▶ Problem description:
Only the pictures stay out; please return all the entries below exactly as written.

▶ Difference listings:
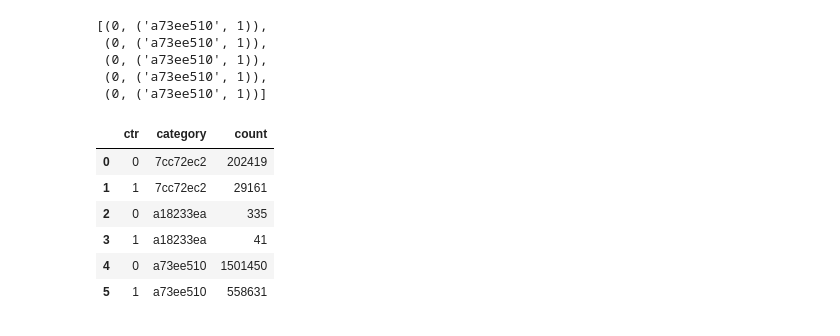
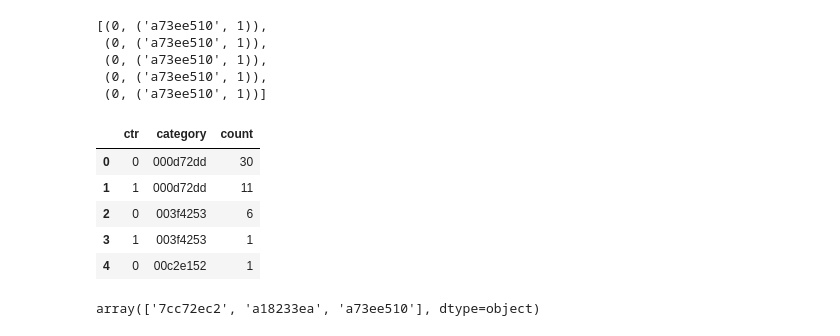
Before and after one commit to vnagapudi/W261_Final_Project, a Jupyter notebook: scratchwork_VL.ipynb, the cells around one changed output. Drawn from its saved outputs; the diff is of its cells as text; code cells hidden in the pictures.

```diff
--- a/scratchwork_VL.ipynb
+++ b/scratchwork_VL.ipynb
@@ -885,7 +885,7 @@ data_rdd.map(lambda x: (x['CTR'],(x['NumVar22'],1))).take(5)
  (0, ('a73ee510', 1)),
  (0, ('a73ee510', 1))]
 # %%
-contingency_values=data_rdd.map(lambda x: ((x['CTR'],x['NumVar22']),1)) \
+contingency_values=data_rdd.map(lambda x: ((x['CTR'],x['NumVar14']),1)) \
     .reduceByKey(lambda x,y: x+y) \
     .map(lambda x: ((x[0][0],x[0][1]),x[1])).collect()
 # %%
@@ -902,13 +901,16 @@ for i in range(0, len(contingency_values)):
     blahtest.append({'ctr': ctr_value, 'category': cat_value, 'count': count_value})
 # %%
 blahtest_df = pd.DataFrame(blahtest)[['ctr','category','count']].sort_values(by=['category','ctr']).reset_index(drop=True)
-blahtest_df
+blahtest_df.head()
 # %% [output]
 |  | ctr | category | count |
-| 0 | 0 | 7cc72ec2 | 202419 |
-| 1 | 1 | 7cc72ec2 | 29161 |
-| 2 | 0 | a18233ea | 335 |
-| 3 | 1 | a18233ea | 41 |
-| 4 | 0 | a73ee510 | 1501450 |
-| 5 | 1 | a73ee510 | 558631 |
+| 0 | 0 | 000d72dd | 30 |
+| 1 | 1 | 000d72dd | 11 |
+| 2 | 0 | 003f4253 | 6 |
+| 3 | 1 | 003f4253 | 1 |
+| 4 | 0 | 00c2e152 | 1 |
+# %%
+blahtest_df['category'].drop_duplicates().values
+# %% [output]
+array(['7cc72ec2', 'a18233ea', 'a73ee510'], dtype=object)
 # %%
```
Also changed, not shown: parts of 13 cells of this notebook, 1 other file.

▶ Task output:
Before and after one commit to vnagapudi/W261_Final_Project, a Jupyter notebook: scratchwork_VL.ipynb, the cells around one changed output. Drawn from its saved outputs; the diff is of its cells as text; code cells hidden in the pictures.

```diff
--- a/scratchwork_VL.ipynb
+++ b/scratchwork_VL.ipynb
@@ -885,7 +885,7 @@ data_rdd.map(lambda x: (x['CTR'],(x['NumVar22'],1))).take(5)
  (0, ('a73ee510', 1)),
  (0, ('a73ee510', 1))]
 # %%
-contingency_values=data_rdd.map(lambda x: ((x['CTR'],x['NumVar22']),1)) \
+contingency_values=data_rdd.map(lambda x: ((x['CTR'],x['NumVar14']),1)) \
     .reduceByKey(lambda x,y: x+y) \
     .map(lambda x: ((x[0][0],x[0][1]),x[1])).collect()
 # %%
@@ -902,13 +901,16 @@ for i in range(0, len(contingency_values)):
     blahtest.append({'ctr': ctr_value, 'category': cat_value, 'count': count_value})
 # %%
 blahtest_df = pd.DataFrame(blahtest)[['ctr','category','count']].sort_values(by=['category','ctr']).reset_index(drop=True)
-blahtest_df
+blahtest_df.head()
 # %% [output]
 |  | ctr | category | count |
-| 0 | 0 | 7cc72ec2 | 202419 |
-| 1 | 1 | 7cc72ec2 | 29161 |
-| 2 | 0 | a18233ea | 335 |
-| 3 | 1 | a18233ea | 41 |
-| 4 | 0 | a73ee510 | 1501450 |
-| 5 | 1 | a73ee510 | 558631 |
+| 0 | 0 | 000d72dd | 30 |
+| 1 | 1 | 000d72dd | 11 |
+| 2 | 0 | 003f4253 | 6 |
+| 3 | 1 | 003f4253 | 1 |
+| 4 | 0 | 00c2e152 | 1 |
+# %%
+blahtest_df['category'].drop_duplicates().values
+# %% [output]
+array(['7cc72ec2', 'a18233ea', 'a73ee510'], dtype=object)
 # %%
```
Also changed, not shown: parts of 13 cells of this notebook, 1 other file.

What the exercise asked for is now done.